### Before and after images

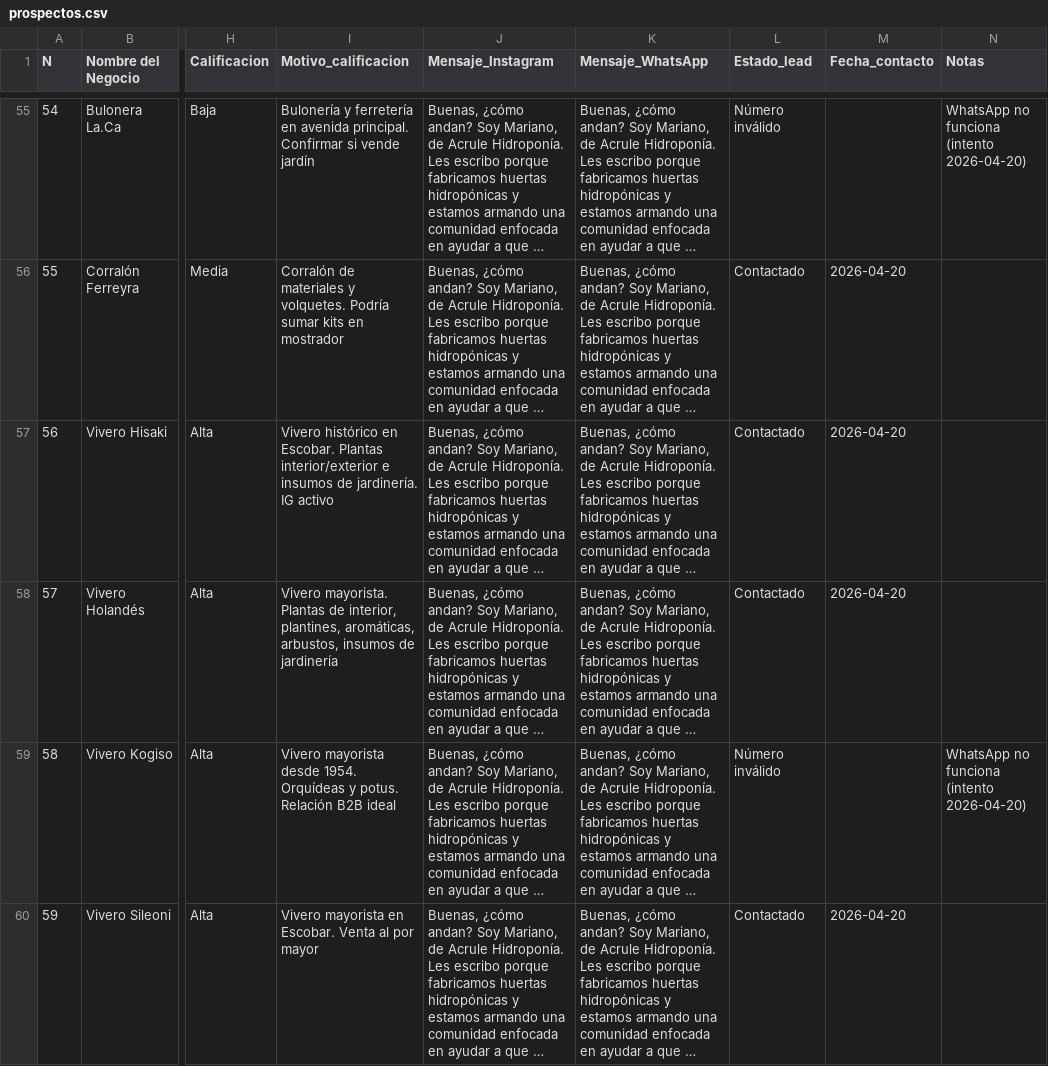
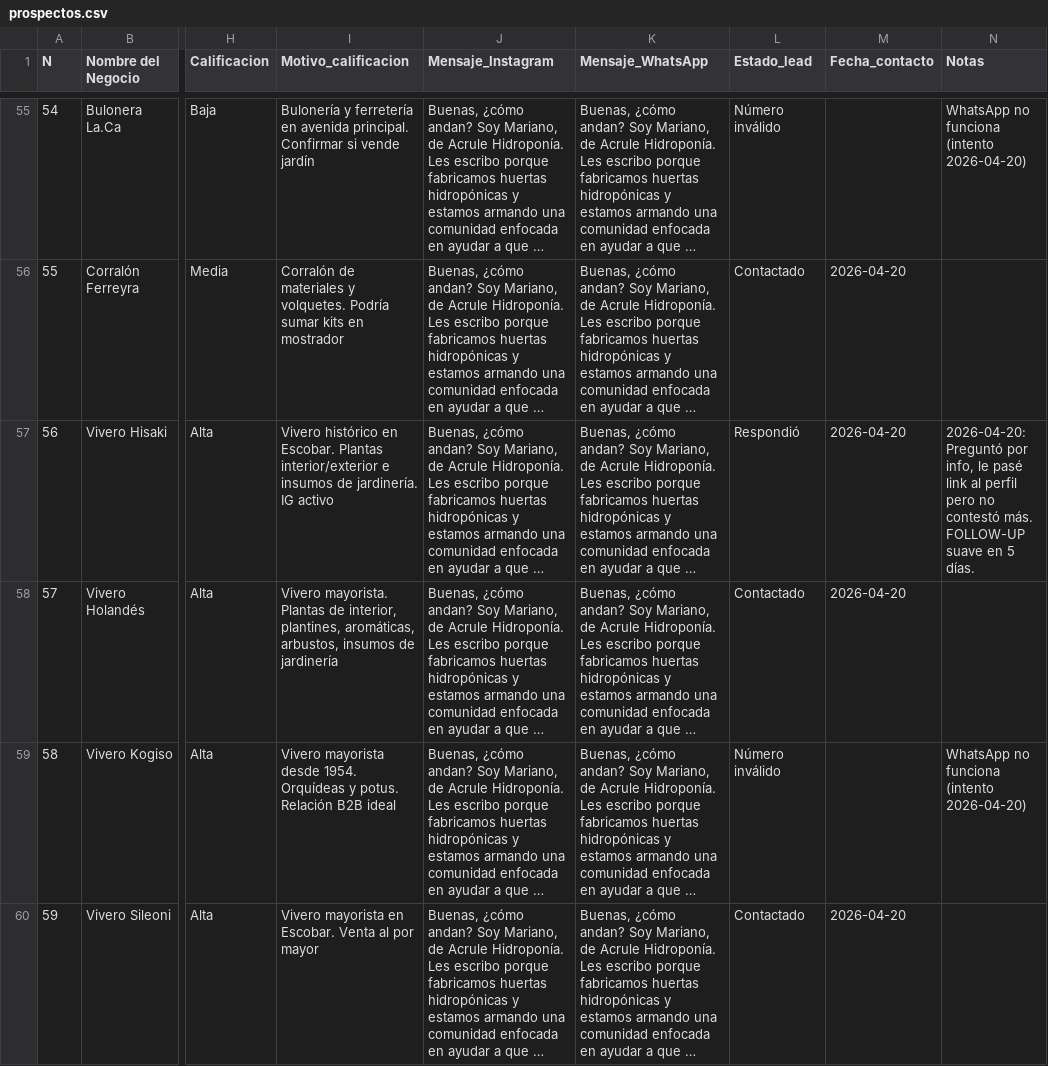
Before and after one commit to acruleaeroponia-gif/prospeccion-mayoristas, a CSV file: prospectos.csv, drawn as a sheet; only a part is shown, gaps mark what is left out; long unchanged cells end in …; the diff covers the shown part only; the diff names each change by its address in the sheet, - before the commit and + after, or states it on an @@ line.

Commit message:
2026-04-20: Primera venta (Vivero Agustín) + 6 actualizaciones de leads

```diff
--- a/prospectos.csv
+++ b/prospectos.csv
-L57 (Estado_lead): Contactado
+L57 (Estado_lead): Respondió
-N57 (Notas): (empty)
+N57 (Notas): 2026-04-20: Preguntó por info, le pasé link al perfil pero no contestó más. FOLLOW-UP suave en 5 días.
```
Also changed, not shown: 1 added row and 12 edited cells elsewhere in this file.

### Required action
Find the lines above that contain the string "cells" and answer with how many there are, nothing else.

### Task response
2